[00:46:45] Patty Lund: But at the time we had to go get it.

[00:46:47] We’re wandering around trying to like find a

[00:46:50] Annie Sargent: Pharmacy. Mm,

[00:46:51] Patty Lund: That would do it, and on the list there was nothing, except Toulouse. I’m like, are you kidding? We got to drive all, that’s two hours away and two hours back, we’re going to waste a half a day just doing that, you know?

[00:47:03] Patty Lund: We’ve been to Toulouse, we went to Toulouse on the previous trip. No offense, I love it. I just didn’t want to do it again. You see some new stuff. I was like, oh, man. So we heard these people speak in English wandered by and said, hey, do you have any idea where we could get this Pass Sanitaire thing transferred, any idea?

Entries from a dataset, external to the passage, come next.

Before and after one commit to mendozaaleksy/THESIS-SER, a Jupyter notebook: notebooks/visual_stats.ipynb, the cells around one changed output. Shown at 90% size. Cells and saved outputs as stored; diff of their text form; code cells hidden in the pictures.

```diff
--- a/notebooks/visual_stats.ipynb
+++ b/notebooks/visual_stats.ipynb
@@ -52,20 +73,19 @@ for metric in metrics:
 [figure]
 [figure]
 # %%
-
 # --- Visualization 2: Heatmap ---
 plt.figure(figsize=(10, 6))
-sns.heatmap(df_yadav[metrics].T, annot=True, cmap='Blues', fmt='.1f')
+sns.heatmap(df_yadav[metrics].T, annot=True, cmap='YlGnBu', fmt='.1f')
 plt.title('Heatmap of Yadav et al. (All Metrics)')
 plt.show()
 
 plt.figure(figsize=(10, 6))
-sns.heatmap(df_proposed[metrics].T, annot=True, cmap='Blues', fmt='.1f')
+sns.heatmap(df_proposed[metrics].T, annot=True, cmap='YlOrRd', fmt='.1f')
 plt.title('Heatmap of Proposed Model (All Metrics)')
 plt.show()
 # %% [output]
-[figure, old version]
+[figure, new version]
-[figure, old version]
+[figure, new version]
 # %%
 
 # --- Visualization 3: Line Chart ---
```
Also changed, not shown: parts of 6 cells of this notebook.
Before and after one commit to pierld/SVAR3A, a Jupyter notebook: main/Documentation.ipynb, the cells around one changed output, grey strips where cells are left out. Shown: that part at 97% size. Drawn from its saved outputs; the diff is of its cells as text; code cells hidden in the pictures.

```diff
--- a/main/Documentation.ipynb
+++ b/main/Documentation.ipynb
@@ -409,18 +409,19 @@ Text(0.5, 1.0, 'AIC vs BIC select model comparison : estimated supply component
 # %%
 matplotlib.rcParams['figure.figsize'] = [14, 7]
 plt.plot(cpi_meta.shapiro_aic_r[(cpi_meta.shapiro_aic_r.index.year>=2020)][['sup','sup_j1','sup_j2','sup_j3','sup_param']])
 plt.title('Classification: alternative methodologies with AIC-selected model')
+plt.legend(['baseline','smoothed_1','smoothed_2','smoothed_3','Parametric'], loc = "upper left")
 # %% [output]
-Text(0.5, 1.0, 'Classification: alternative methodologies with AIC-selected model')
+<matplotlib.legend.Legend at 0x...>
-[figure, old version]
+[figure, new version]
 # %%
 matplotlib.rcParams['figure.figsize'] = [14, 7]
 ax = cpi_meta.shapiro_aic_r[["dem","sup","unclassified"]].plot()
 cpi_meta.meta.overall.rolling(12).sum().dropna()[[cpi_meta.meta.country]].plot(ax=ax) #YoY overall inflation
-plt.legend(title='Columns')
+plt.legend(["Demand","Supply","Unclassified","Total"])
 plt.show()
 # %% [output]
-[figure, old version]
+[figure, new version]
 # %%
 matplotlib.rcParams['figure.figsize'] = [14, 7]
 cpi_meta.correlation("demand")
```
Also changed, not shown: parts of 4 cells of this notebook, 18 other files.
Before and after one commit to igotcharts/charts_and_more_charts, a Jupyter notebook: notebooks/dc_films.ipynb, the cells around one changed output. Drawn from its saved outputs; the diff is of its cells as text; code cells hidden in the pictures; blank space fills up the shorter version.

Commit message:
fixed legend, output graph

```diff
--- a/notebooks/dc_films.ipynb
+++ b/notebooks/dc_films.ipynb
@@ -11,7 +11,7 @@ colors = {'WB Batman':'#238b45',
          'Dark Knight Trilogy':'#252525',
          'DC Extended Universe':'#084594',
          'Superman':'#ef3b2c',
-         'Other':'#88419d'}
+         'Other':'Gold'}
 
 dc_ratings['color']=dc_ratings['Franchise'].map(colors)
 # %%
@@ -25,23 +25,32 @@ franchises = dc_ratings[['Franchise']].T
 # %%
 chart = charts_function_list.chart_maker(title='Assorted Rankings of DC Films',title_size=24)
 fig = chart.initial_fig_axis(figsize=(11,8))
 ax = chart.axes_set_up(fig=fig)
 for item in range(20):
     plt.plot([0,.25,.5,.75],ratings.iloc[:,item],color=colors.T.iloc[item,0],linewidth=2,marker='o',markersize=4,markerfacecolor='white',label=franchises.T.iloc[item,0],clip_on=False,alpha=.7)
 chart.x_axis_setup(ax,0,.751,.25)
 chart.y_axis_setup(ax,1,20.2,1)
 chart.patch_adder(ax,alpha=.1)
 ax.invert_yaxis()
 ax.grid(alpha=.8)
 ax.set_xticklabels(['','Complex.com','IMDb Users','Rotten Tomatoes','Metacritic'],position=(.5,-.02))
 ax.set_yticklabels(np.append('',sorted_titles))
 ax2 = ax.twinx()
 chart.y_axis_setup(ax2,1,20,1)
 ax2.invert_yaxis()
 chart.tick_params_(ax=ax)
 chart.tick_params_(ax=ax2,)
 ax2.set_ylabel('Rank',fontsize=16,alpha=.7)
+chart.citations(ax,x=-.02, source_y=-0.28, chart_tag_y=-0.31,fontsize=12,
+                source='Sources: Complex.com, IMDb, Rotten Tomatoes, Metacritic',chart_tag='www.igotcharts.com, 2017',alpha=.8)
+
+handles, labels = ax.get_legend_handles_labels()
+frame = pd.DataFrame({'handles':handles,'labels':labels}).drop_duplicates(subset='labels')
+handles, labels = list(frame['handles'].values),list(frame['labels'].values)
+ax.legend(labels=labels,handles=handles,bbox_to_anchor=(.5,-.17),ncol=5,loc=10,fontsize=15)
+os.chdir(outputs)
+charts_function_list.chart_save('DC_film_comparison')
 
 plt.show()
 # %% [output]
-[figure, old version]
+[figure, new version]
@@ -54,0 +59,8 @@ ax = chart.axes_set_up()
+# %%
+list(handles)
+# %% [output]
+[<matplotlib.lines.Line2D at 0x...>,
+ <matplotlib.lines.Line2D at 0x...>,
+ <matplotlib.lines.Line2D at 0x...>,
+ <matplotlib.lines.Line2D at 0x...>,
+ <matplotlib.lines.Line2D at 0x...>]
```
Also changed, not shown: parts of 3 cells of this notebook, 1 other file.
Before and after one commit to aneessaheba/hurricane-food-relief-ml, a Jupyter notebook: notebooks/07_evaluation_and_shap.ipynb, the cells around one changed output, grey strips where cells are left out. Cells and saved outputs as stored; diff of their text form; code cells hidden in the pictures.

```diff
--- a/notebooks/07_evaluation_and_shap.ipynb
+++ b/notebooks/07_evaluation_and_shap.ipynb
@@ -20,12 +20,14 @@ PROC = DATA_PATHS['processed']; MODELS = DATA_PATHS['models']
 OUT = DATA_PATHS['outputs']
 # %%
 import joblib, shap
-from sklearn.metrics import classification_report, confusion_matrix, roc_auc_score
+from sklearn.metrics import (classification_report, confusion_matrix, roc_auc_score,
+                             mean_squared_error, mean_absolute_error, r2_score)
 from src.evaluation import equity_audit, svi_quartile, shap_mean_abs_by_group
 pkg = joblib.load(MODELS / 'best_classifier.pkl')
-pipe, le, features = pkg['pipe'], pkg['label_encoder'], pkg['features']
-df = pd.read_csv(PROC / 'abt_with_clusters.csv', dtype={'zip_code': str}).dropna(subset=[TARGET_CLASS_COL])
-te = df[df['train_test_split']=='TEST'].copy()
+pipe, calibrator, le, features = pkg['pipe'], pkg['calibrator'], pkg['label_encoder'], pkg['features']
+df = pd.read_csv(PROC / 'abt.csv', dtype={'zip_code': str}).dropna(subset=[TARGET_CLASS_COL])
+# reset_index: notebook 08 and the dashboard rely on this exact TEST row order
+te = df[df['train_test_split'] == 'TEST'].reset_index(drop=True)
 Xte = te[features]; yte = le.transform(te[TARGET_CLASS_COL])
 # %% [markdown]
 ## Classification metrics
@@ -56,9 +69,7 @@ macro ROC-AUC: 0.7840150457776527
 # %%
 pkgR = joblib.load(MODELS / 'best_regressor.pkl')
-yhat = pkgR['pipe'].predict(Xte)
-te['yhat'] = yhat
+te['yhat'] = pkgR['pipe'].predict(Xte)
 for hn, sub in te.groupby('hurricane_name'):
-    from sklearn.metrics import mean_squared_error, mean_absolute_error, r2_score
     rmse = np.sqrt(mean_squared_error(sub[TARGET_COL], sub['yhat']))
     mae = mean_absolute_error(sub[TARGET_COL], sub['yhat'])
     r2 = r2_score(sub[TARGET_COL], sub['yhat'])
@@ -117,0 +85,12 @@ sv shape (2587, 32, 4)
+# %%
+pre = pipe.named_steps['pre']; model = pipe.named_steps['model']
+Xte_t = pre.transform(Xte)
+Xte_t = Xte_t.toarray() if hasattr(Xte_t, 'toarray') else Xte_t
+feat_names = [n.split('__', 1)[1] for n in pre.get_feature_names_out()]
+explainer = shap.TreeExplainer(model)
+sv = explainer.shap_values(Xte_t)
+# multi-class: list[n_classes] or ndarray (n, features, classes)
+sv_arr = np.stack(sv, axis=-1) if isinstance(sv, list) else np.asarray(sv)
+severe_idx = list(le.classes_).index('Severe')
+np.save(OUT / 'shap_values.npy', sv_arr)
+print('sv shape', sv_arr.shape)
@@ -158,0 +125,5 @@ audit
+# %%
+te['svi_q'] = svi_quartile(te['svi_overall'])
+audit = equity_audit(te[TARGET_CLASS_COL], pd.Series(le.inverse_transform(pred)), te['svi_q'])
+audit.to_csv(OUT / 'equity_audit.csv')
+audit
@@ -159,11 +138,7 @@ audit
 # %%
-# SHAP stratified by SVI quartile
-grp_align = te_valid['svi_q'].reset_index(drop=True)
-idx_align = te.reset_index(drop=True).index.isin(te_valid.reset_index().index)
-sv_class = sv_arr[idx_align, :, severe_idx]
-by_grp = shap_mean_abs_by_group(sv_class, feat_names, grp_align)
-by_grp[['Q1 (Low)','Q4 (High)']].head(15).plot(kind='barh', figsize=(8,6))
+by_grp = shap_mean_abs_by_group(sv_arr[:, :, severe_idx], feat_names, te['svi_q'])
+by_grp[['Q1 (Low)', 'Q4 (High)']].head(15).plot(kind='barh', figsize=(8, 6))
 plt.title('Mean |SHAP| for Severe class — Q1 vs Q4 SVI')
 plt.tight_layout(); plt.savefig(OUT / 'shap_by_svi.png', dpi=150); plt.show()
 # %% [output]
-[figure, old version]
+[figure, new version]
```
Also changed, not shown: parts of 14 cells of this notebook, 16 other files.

[00:47:18] Patty Lund: She said, no, I don’t know. But you know, this pharmacist was super nice. We live here. So go ahead and ask her. We went in, she was super sweet. She said, I’ll call and find out how to do it. I’ll do it for you. And she did, that was the nicest thing.

[00:47:28] In rural France you do great if you talk to people and ask for help

[00:47:28] Annie Sargent: That’s really nice. Yeah, talking to people is always good, talk to everybody. That’s how you get by in France, in rural France anyway. You talk to everybody, you say bonjour to everybody, you smile at people, friendly. And one day, if you need help with anything, they’ll be happy to help you.

[00:47:50] Yeah, super helpful. Yeah. I agree. And bring a translator, have your translator app ready to go.

[00:47:55] Annie Sargent: Yeah. So yes, if you can speak some French,not be a sourpuss, people will help you.

[00:48:01] Annie Sargent: Thank you so much, Patty.

[00:48:03] Patty Lund: You’re welcome. It was a pleasure.

[00:48:05] Thank you, patrons

[00:48:05] Annie Sargent: Again, I want to thank my patrons for supporting the show and giving back. I say this every week, but I really, really mean it. Patrons get several exclusive rewards for doing so, you can see them at Patreon.com/joinus. Thank you all for supporting the show, some of you have been doing it for many years now, you are amazing.

[00:48:31] Annie Sargent: And a shout out this week to new patrons. Oz, Susanna Perez, Susie Sullivan, Jennifer Peterson and Linda Lapp. Thank you so much for becoming patrons and making this podcast possible.

[00:48:47] New tier for patrons

[00:48:47] I will be announcing a new tier for patrons next week on the podcast. It’s on the occasion of the French Revolution, July 14th. Some will stay the same, but some will change as well. Stay tuned for that, and I will do a video for my patrons as well.

[00:49:02] Annie Sargent: Speaking of videos, my videos of my drive in the Ariege is now right side up, and I hope that by the time you hear this, it’ll be out for patrons.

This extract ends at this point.